By Keith Foskett
I am a Keith Foskett fan after devouring his first book about his Camino trip, The Journey In Between. I then read his second book about his PCT (Pacific Crest Trail) thru-hike called The Last Englishman which I simply could not put down. I had high hopes for this book and I pre-ordered it as soon as it became available on Amazon.
In a typical Fozzie style, I laughed in many places and the description of the trail was very descriptive. It has certainly put me off walking the Cape Wrath Trail, but I am keen to experience the West Highland Way and also the Pennine Way. The book certainly had more downs than ups (metaphorically speaking) as Fozzie unravelled his illness of depression. I understand that this book was very different to his other books and it dealt with a very challenging topic. The magic of meeting his trail angel was a real blessing and I was willing him to admit to himself that he had depression long before he finally agreed to see a doctor. I felt for his mum and his friends and it made me appreciate what it must be like for someone who has this mental illness.
If you are interested in exploring what Scotland has to offer then I would certainly recommend this book. Also, if you are interested in learning more about depression and how to cope with it then it is a worthy read.
Summary (from Amazon)
An amusing and life-affirming travel memoir, concluding with tips for managing depressive episodes.
Keith Foskett refused to let his dark mood define his limitations. Unknowingly suffering from depression, he took to hiking the wilds of Scotland to face the inner demons that threatened to gnaw him to the bone. From the craggy Highlands of the Cape Wrath Trail and West Highland Way to the canals crisscrossing the low country, 600 miles of unforgiving hiking terrain called his name.
Keith repositioned his compass to what really matters in life. As laughter became his travelling companion, he discovered that when dealing with emotional baggage, it’s best to pack light. Pushing his mind and body past the breaking point, his journey could set a brave new course for coping with depression.

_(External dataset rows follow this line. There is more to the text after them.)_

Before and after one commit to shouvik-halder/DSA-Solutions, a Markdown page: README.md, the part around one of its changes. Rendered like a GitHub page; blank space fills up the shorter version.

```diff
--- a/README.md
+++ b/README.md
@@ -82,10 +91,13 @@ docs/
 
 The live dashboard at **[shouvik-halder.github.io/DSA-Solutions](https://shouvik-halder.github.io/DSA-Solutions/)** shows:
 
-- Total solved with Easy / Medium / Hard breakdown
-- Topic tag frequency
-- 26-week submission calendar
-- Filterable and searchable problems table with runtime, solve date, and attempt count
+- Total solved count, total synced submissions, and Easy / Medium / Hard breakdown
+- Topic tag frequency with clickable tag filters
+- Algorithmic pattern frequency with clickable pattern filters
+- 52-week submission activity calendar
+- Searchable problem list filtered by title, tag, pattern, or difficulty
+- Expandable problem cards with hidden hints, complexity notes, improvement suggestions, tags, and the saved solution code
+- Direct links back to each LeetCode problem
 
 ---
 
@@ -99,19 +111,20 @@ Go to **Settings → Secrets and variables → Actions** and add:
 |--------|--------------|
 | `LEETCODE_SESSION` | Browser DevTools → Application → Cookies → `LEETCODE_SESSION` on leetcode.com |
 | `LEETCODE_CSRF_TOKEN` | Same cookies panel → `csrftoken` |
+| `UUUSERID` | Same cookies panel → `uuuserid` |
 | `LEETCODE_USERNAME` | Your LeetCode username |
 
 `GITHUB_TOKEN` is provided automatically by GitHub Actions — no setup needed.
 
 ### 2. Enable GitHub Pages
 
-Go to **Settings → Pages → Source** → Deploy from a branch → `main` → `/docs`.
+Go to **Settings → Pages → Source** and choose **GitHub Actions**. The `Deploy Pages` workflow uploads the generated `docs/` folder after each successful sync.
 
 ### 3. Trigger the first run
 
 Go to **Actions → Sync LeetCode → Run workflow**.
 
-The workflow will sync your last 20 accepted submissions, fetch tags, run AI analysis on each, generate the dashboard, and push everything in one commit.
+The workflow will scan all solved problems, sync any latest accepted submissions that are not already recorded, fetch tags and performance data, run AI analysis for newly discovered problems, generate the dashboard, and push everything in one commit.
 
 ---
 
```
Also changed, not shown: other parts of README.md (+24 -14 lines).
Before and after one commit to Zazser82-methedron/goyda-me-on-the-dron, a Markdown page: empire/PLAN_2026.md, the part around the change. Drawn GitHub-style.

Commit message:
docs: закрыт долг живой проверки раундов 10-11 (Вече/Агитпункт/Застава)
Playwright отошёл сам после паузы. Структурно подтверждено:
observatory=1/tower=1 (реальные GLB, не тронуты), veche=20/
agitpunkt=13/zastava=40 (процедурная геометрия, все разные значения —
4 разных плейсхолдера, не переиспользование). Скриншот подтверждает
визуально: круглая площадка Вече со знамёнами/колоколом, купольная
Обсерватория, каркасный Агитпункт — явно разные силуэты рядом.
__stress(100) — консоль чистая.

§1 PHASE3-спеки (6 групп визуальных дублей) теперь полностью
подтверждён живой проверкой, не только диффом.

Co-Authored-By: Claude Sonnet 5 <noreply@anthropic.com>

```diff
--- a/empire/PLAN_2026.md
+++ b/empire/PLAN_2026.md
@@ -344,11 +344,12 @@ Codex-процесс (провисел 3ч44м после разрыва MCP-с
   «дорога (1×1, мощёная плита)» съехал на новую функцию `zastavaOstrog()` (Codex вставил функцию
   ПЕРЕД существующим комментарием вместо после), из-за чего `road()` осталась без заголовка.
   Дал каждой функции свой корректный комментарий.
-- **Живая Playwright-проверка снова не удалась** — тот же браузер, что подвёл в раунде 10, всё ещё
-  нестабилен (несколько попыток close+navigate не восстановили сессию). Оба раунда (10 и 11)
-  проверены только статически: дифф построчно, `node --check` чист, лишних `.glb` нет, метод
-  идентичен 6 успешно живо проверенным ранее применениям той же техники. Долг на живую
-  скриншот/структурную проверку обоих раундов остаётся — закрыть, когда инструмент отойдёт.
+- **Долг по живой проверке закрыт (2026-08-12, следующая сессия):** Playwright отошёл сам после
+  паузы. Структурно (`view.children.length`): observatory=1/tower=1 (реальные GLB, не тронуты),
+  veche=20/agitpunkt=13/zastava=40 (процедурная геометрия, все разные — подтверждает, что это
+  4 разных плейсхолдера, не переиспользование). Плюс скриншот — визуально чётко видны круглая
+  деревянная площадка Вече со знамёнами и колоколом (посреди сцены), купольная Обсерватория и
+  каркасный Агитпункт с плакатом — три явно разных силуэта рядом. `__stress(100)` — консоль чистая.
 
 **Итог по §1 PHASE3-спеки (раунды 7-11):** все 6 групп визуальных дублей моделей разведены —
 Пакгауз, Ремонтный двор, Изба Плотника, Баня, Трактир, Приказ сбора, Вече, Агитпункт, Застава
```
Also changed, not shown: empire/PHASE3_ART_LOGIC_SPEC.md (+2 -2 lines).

Battling ferocious weather, the ubiquitous Scottish midge, strange-sounding local delicacies and substandard TV sets, this is one man’s battle to conquer the wilds of Scotland and his own psychological demon